Where a line in the listing below contains the word "standard", copy that line.

____ Source data

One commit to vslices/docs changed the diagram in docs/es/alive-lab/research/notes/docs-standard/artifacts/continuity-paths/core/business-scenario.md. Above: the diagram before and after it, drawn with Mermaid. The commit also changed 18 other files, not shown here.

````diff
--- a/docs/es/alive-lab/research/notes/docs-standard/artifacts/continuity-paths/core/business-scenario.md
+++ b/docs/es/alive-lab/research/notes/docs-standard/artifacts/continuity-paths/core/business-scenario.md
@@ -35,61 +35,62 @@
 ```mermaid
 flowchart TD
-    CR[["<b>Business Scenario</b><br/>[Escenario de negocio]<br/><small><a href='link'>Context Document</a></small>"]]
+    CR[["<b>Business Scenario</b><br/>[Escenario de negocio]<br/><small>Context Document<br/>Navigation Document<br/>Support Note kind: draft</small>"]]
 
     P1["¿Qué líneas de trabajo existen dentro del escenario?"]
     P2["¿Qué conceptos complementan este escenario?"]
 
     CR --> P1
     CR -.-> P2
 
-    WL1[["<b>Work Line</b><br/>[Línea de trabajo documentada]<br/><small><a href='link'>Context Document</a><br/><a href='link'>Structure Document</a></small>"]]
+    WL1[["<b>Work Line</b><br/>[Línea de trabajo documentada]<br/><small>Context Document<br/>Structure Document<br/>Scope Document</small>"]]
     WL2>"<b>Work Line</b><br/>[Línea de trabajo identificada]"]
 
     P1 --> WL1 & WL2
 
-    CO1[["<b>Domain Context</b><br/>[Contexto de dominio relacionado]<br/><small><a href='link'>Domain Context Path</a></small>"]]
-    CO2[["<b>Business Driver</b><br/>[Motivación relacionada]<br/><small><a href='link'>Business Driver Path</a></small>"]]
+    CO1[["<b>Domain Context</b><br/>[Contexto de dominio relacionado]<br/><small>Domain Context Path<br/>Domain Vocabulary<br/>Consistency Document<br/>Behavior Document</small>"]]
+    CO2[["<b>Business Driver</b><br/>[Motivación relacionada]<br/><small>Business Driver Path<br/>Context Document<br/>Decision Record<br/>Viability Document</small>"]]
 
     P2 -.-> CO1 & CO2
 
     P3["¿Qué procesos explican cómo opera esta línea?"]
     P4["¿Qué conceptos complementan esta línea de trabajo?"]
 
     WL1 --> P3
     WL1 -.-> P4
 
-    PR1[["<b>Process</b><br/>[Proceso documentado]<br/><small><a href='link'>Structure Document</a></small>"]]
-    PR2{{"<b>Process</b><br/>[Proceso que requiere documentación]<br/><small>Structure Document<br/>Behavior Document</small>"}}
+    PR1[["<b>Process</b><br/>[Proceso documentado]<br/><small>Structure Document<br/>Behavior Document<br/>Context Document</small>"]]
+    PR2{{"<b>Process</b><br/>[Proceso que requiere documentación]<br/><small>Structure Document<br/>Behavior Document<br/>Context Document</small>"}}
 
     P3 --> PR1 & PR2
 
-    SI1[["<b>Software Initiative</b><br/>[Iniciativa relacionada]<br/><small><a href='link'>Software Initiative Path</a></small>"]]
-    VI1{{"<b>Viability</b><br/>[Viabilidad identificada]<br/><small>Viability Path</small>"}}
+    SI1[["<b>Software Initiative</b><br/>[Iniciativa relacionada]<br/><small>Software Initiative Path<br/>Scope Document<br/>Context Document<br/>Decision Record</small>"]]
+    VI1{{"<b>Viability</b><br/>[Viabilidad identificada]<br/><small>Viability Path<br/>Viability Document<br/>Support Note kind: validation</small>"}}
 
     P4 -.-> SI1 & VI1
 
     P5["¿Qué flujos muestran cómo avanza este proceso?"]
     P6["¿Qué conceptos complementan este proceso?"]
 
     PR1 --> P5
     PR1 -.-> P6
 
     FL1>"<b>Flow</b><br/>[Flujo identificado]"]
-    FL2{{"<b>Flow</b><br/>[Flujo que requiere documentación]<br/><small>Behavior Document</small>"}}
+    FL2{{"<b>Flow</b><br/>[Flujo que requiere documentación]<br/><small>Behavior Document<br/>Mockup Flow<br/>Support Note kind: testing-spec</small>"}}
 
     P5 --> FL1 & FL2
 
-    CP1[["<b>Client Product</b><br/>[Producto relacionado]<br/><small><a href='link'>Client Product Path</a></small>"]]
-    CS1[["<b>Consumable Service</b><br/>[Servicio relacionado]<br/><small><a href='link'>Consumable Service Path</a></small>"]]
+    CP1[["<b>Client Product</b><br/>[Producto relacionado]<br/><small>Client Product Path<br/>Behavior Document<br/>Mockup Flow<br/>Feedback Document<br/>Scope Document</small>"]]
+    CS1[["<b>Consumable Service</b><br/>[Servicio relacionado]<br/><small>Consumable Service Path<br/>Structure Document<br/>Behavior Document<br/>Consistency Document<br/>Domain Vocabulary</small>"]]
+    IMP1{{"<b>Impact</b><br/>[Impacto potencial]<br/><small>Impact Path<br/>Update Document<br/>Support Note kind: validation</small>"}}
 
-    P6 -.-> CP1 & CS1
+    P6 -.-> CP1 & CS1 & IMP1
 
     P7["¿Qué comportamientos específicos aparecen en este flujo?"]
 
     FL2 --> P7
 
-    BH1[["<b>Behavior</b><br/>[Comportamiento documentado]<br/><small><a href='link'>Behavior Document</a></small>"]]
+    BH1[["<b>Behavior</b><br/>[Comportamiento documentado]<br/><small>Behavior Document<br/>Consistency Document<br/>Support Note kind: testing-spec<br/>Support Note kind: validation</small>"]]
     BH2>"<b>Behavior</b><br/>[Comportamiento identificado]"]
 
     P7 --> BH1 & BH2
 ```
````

________

Result:
One commit to vslices/docs changed the diagram in docs/es/alive-lab/research/notes/docs-standard/artifacts/continuity-paths/core/business-scenario.md. Above: the diagram before and after it, drawn with Mermaid. The commit also changed 18 other files, not shown here.
--- a/docs/es/alive-lab/research/notes/docs-standard/artifacts/continuity-paths/core/business-scenario.md
+++ b/docs/es/alive-lab/research/notes/docs-standard/artifacts/continuity-paths/core/business-scenario.md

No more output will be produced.